Before-and-after page screenshots
-- Opening Marker --
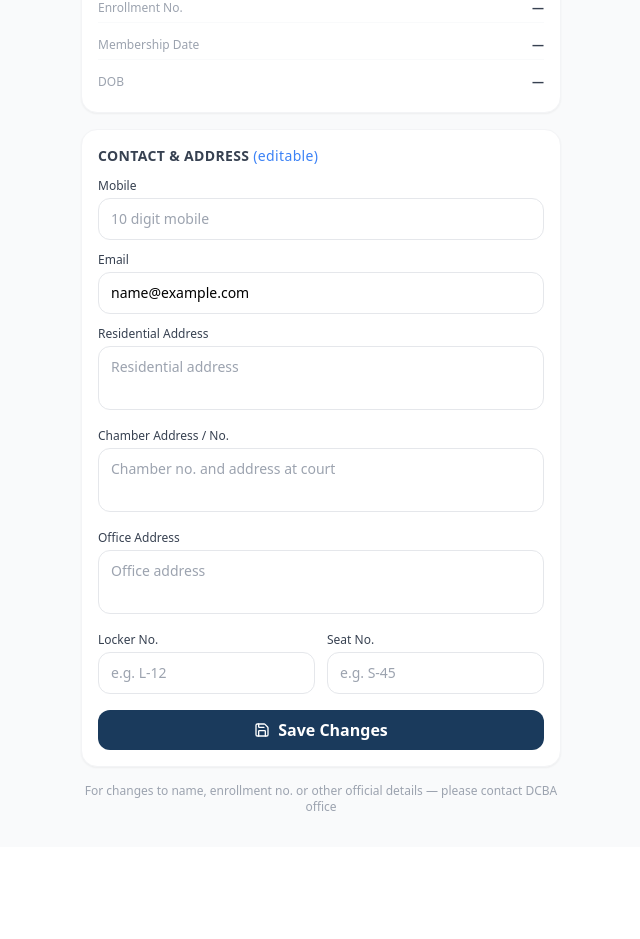
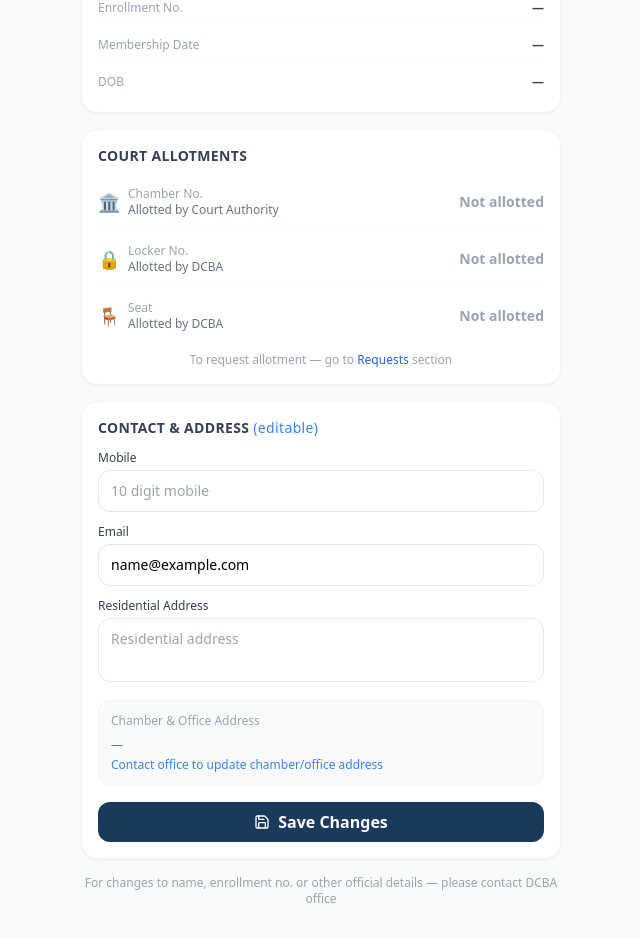
Before and after one commit to arun050775-code/dcba-member, a React (Vite) app: page /profile in a window 1280 px wide. Shown: the part 495-1434 px from the top of the page, without its empty margins (319-959 px from the left). Before the commit the page ends 1342 px from the top, so only its background shows below. Built offline with nearby package versions, Linux system fonts and the light colour scheme; sample sign-in values are in the browser's storage.

Commit message:
profile fixxes

```diff
--- a/src/components/Profile.jsx
+++ b/src/components/Profile.jsx
@@ -21,12 +21,8 @@ export default function Profile() {
   const [photoUrl, setPhotoUrl] = useState(getPhotoUrl(member?.member_no || ''))
   const [editable, setEditable] = useState({
     residential: member?.address || '',
-    chamber: member?.chamber || '',
-    office: member?.office || '',
     mobile: member?.mobile || '',
     email: member?.email || '',
-    locker_no: member?.locker_no || '',
-    seat_no: member?.seat_no || '',
   })
 
   async function handlePhotoUpload(e) {
@@ -53,17 +49,13 @@ export default function Profile() {
     try {
       const { error } = await supabase.from('dcba_members').update({
         address: editable.residential,
-        chamber: editable.chamber,
-        office: editable.office,
         mobile: editable.mobile,
         email: editable.email,
-        locker_no: editable.locker_no,
-        seat_no: editable.seat_no,
       }).eq('id', member.id)
       if (error) throw error
 
       // Update local session
-      signIn({ ...member, ...editable, address: editable.residential })
+      signIn({ ...member, address: editable.residential, mobile: editable.mobile, email: editable.email })
       toast.success('Profile updated!')
     } catch (err) {
       toast.error(err.message)
@@ -126,6 +118,59 @@ export default function Profile() {
           </div>
         </div>
 
+        {/* Court Allotments — read only */}
+        <div className="card p-4">
+          <h3 className="font-bold text-gray-700 text-sm mb-3 uppercase tracking-wide">Court Allotments</h3>
+          <div className="space-y-2">
+            {/* Chamber */}
+            <div className="flex items-center justify-between py-2 border-b border-gray-50">
+              <div className="flex items-center gap-2">
+                <span className="text-lg">🏛️</span>
+                <div>
+                  <p className="text-xs text-gray-400 font-medium">Chamber No.</p>
+                  <p className="text-xs text-gray-500">Allotted by Court Authority</p>
+                </div>
+              </div>
+              <span className={`text-sm font-bold ${member?.chamber ? 'text-blue-700' : 'text-gray-400'}`}>
+                {member?.chamber || 'Not allotted'}
+              </span>
+            </div>
+
+            {/* Locker */}
+            <div className="flex items-center justify-between py-2 border-b border-gray-50">
+              <div className="flex items-center gap-2">
+                <span className="text-lg">🔒</span>
+                <div>
+                  <p className="text-xs text-gray-400 font-medium">Locker No.</p>
+                  <p className="text-xs text-gray-500">Allotted by DCBA</p>
+                </div>
+              </div>
+              <span className={`text-sm font-bold ${member?.locker_no ? 'text-green-700' : 'text-gray-400'}`}>
+                {member?.locker_no || 'Not allotted'}
+              </span>
+            </div>
+
+            {/* Seat */}
+            <div className="flex items-center justify-between py-2">
+              <div className="flex items-center gap-2">
+                <span className="text-lg">🪑</span>
+                <div>
+                  <p className="text-xs text-gray-400 font-medium">Seat</p>
+                  <p className="text-xs text-gray-500">Allotted by DCBA</p>
+                </div>
+              </div>
+              <span className={`text-sm font-bold ${member?.seat_no ? 'text-green-700' : 'text-gray-400'}`}>
+                {member?.seat_no
+                  ? `${member.hall_no ? member.hall_no + ' · ' : ''}Seat ${member.seat_no}`
+                  : 'Not allotted'}
+              </span>
+            </div>
+          </div>
+          <p className="text-xs text-gray-400 mt-3 text-center">
+            To request allotment — go to <span className="text-blue-600 font-medium">Requests</span> section
+          </p>
+        </div>
+
         {/* Editable fields */}
         <div className="card p-4">
           <h3 className="font-bold text-gray-700 text-sm mb-3 uppercase tracking-wide">Contact & Address <span className="text-blue-500 font-normal normal-case">(editable)</span></h3>
@@ -149,33 +194,12 @@ export default function Profile() {
                 placeholder="Residential address" />
             </div>
 
-            <div>
-              <label className="label text-xs">Chamber Address / No.</label>
-              <textarea className="input text-sm h-16 resize-none" value={editable.chamber}
-                onChange={e => setEditable({ ...editable, chamber: e.target.value })}
-                placeholder="Chamber no. and address at court" />
-            </div>
-
-            <div>
-              <label className="label text-xs">Office Address</label>
-              <textarea className="input text-sm h-16 resize-none" value={editable.office}
-                onChange={e => setEditable({ ...editable, office: e.target.value })}
-                placeholder="Office address" />
-            </div>
-
-            <div className="grid grid-cols-2 gap-3">
-              <div>
-                <label className="label text-xs">Locker No.</label>
-                <input className="input text-sm" value={editable.locker_no}
-                  onChange={e => setEditable({ ...editable, locker_no: e.target.value })}
-                  placeholder="e.g. L-12" />
-              </div>
-              <div>
-                <label className="label text-xs">Seat No.</label>
-                <input className="input text-sm" value={editable.seat_no}
-                  onChange={e => setEditable({ ...editable, seat_no: e.target.value })}
-                  placeholder="e.g. S-45" />
-              </div>
+            {/* Chamber & Office — read-only info */}
+            <div className="bg-gray-50 rounded-xl p-3 border border-gray-100">
+              <p className="text-xs text-gray-400 mb-2 font-medium">Chamber & Office Address</p>
+              <p className="text-xs text-gray-500">{member?.chamber || '—'}</p>
+              {member?.office && <p className="text-xs text-gray-500 mt-1">{member.office}</p>}
+              <p className="text-xs text-blue-500 mt-1">Contact office to update chamber/office address</p>
             </div>
           </div>
 
```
-- Closing Marker --
Activity
When you copy the records above, keep every word exact and leave out the pictures they contain.

Solution for this exercise
Before and after one commit to arun050775-code/dcba-member, a React (Vite) app: page /profile in a window 1280 px wide. Shown: the part 495-1434 px from the top of the page, without its empty margins (319-959 px from the left). Before the commit the page ends 1342 px from the top, so only its background shows below. Built offline with nearby package versions, Linux system fonts and the light colour scheme; sample sign-in values are in the browser's storage.

Commit message:
profile fixxes

```diff
--- a/src/components/Profile.jsx
+++ b/src/components/Profile.jsx
@@ -21,12 +21,8 @@ export default function Profile() {
   const [photoUrl, setPhotoUrl] = useState(getPhotoUrl(member?.member_no || ''))
   const [editable, setEditable] = useState({
     residential: member?.address || '',
-    chamber: member?.chamber || '',
-    office: member?.office || '',
     mobile: member?.mobile || '',
     email: member?.email || '',
-    locker_no: member?.locker_no || '',
-    seat_no: member?.seat_no || '',
   })
 
   async function handlePhotoUpload(e) {
@@ -53,17 +49,13 @@ export default function Profile() {
     try {
       const { error } = await supabase.from('dcba_members').update({
         address: editable.residential,
-        chamber: editable.chamber,
-        office: editable.office,
         mobile: editable.mobile,
         email: editable.email,
-        locker_no: editable.locker_no,
-        seat_no: editable.seat_no,
       }).eq('id', member.id)
       if (error) throw error
 
       // Update local session
-      signIn({ ...member, ...editable, address: editable.residential })
+      signIn({ ...member, address: editable.residential, mobile: editable.mobile, email: editable.email })
       toast.success('Profile updated!')
     } catch (err) {
       toast.error(err.message)
@@ -126,6 +118,59 @@ export default function Profile() {
           </div>
         </div>
 
+        {/* Court Allotments — read only */}
+        <div className="card p-4">
+          <h3 className="font-bold text-gray-700 text-sm mb-3 uppercase tracking-wide">Court Allotments</h3>
+          <div className="space-y-2">
+            {/* Chamber */}
+            <div className="flex items-center justify-between py-2 border-b border-gray-50">
+              <div className="flex items-center gap-2">
+                <span className="text-lg">🏛️</span>
+                <div>
+                  <p className="text-xs text-gray-400 font-medium">Chamber No.</p>
+                  <p className="text-xs text-gray-500">Allotted by Court Authority</p>
+                </div>
+              </div>
+              <span className={`text-sm font-bold ${member?.chamber ? 'text-blue-700' : 'text-gray-400'}`}>
+                {member?.chamber || 'Not allotted'}
+              </span>
+            </div>
+
+            {/* Locker */}
+            <div className="flex items-center justify-between py-2 border-b border-gray-50">
+              <div className="flex items-center gap-2">
+                <span className="text-lg">🔒</span>
+                <div>
+                  <p className="text-xs text-gray-400 font-medium">Locker No.</p>
+                  <p className="text-xs text-gray-500">Allotted by DCBA</p>
+                </div>
+              </div>
+              <span className={`text-sm font-bold ${member?.locker_no ? 'text-green-700' : 'text-gray-400'}`}>
+                {member?.locker_no || 'Not allotted'}
+              </span>
+            </div>
+
+            {/* Seat */}
+            <div className="flex items-center justify-between py-2">
+              <div className="flex items-center gap-2">
+                <span className="text-lg">🪑</span>
+                <div>
+                  <p className="text-xs text-gray-400 font-medium">Seat</p>
+                  <p className="text-xs text-gray-500">Allotted by DCBA</p>
+                </div>
+              </div>
+              <span className={`text-sm font-bold ${member?.seat_no ? 'text-green-700' : 'text-gray-400'}`}>
+                {member?.seat_no
+                  ? `${member.hall_no ? member.hall_no + ' · ' : ''}Seat ${member.seat_no}`
+                  : 'Not allotted'}
+              </span>
+            </div>
+          </div>
+          <p className="text-xs text-gray-400 mt-3 text-center">
+            To request allotment — go to <span className="text-blue-600 font-medium">Requests</span> section
+          </p>
+        </div>
+
         {/* Editable fields */}
         <div className="card p-4">
           <h3 className="font-bold text-gray-700 text-sm mb-3 uppercase tracking-wide">Contact & Address <span className="text-blue-500 font-normal normal-case">(editable)</span></h3>
@@ -149,33 +194,12 @@ export default function Profile() {
                 placeholder="Residential address" />
             </div>
 
-            <div>
-              <label className="label text-xs">Chamber Address / No.</label>
-              <textarea className="input text-sm h-16 resize-none" value={editable.chamber}
-                onChange={e => setEditable({ ...editable, chamber: e.target.value })}
-                placeholder="Chamber no. and address at court" />
-            </div>
-
-            <div>
-              <label className="label text-xs">Office Address</label>
-              <textarea className="input text-sm h-16 resize-none" value={editable.office}
-                onChange={e => setEditable({ ...editable, office: e.target.value })}
-                placeholder="Office address" />
-            </div>
-
-            <div className="grid grid-cols-2 gap-3">
-              <div>
-                <label className="label text-xs">Locker No.</label>
-                <input className="input text-sm" value={editable.locker_no}
-                  onChange={e => setEditable({ ...editable, locker_no: e.target.value })}
-                  placeholder="e.g. L-12" />
-              </div>
-              <div>
-                <label className="label text-xs">Seat No.</label>
-                <input className="input text-sm" value={editable.seat_no}
-                  onChange={e => setEditable({ ...editable, seat_no: e.target.value })}
-                  placeholder="e.g. S-45" />
-              </div>
+            {/* Chamber & Office — read-only info */}
+            <div className="bg-gray-50 rounded-xl p-3 border border-gray-100">
+              <p className="text-xs text-gray-400 mb-2 font-medium">Chamber & Office Address</p>
+              <p className="text-xs text-gray-500">{member?.chamber || '—'}</p>
+              {member?.office && <p className="text-xs text-gray-500 mt-1">{member.office}</p>}
+              <p className="text-xs text-blue-500 mt-1">Contact office to update chamber/office address</p>
             </div>
           </div>
 
```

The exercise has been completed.